In a bid to integrate India with the global financial system, Union finance minister Jaswant Singh today raised the foreign direct investment ceiling in the banking sector from 49 per cent to 74 per cent to enable global banks to set up subsidiaries in India, as well as to invite investment in private banks.
Singh added that private banks would be encouraged to open branches in rural areas to service both the farm and non-farm sectors there. Moreover, the Banking Regulation Act of 1949 would be amended to remove the restriction of 10 per cent voting right irrespective of the shareholding.
The government would also extend the benefit of Section 2A of the Income Tax Act to nationalised banks. Any banking company can now merge with a nationalised bank with consequential tax benefits.
In his budget speech, Singh said the government is determined to contain the problem of NPAs and ensure a credit market that functions efficiently. The government will also come up with legislations to enable smooth functioning of the Credit Information Bureau set up to address the menace of bank NPAs.
The government also directed all banks to extend credit to the agriculture and SSI sectors at 2 per cent below and above the prime lending rates.
Reacting to the government’s move to hike the FDI limit from 49 per cent to 74 per cent in the banking sector, Ashish Guha, CEO Lazard India said the banking sector was already witnessing a number of mergers and acquisitions and hiking the FDI limit to 74 per cent would encourage this activity further.
United Bank of India chairman and managing director Madhukar said that hiking of the FDI limit in banks will help the government introduce global accounting and banking standards in India.

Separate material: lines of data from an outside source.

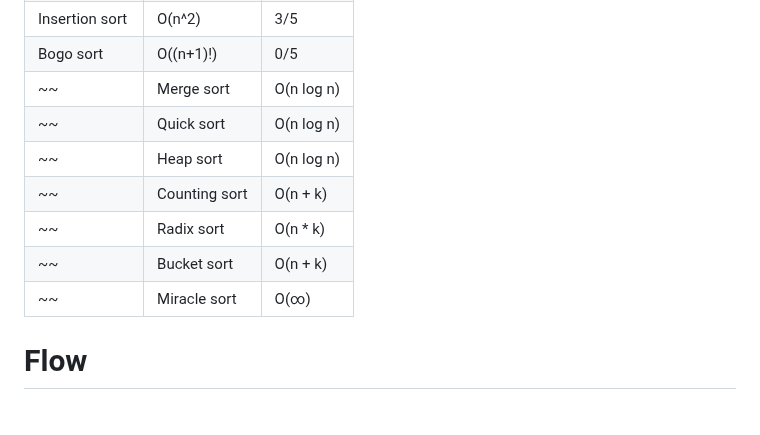
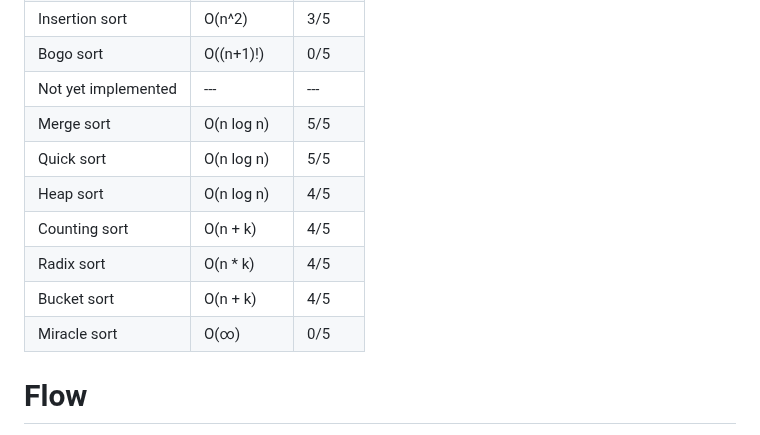
Before and after one commit to alexiusvdt/sorting, a Markdown page: README.md, the part around the change. GitHub-like rendering.

```diff
--- a/README.md
+++ b/README.md
@@ -13,13 +13,14 @@ Ratings are just my opinion on each algorithms' speed and efficiency. Struckthro
 | Bubble sort     | O(n^2)        | 2/5          |
 | Insertion sort  | O(n^2)        | 3/5          |
 | Bogo sort       | O((n+1)!)     | 0/5          |
-~~| Merge sort      | O(n log n)    | 5/5          |~~
-~~| Quick sort      | O(n log n)    | 5/5          |~~
-~~| Heap sort       | O(n log n)    | 4/5          |~~
-~~| Counting sort   | O(n + k)      | 4/5          |~~
-~~| Radix sort      | O(n * k)      | 4/5          |~~
-~~| Bucket sort     | O(n + k)      | 4/5          |~~
-~~| Miracle sort    | O(∞)          | 0/5          |~~
+| Not yet implemented| --- | --- |
+| Merge sort      | O(n log n)    | 5/5          |
+| Quick sort      | O(n log n)    | 5/5          |
+| Heap sort       | O(n log n)    | 4/5          |
+| Counting sort   | O(n + k)      | 4/5          |
+| Radix sort      | O(n * k)      | 4/5          |
+| Bucket sort     | O(n + k)      | 4/5          |
+| Miracle sort    | O(∞)          | 0/5          |
 
 
 # Flow
```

The Union Budget further said that a large proportion of the banks’ holding of Central government domestic debt, contracted under the high interest regime of the past, is thinly traded. With the softening of interest rates, ordinarily, such loans should command a premium over their face value. In effect though, banks are often unable to encash this because of limited liquidity. The government today proposed to offer a buy back of such loans “entirely on a voluntary basis” from banks in need of liquidity, or of encashing the premium for making provisions for their NPAs thereby improving their balance sheets, or otherwise.
The premium to be offered will be set on a transparent basis. If the banks declare the premium received as business income, for income tax purposes, they will be allowed additional deduction to the extent that such income is used for provisioning of their NPAs.
Madhukar said the banking sector was anticipating such a move.
“All these are SLR investments by banks. Through this offer the government will be able to reduce high coupon debts. The premium that will be offered will not be too much. The ultimate aim of the government is to reduce financial cost.”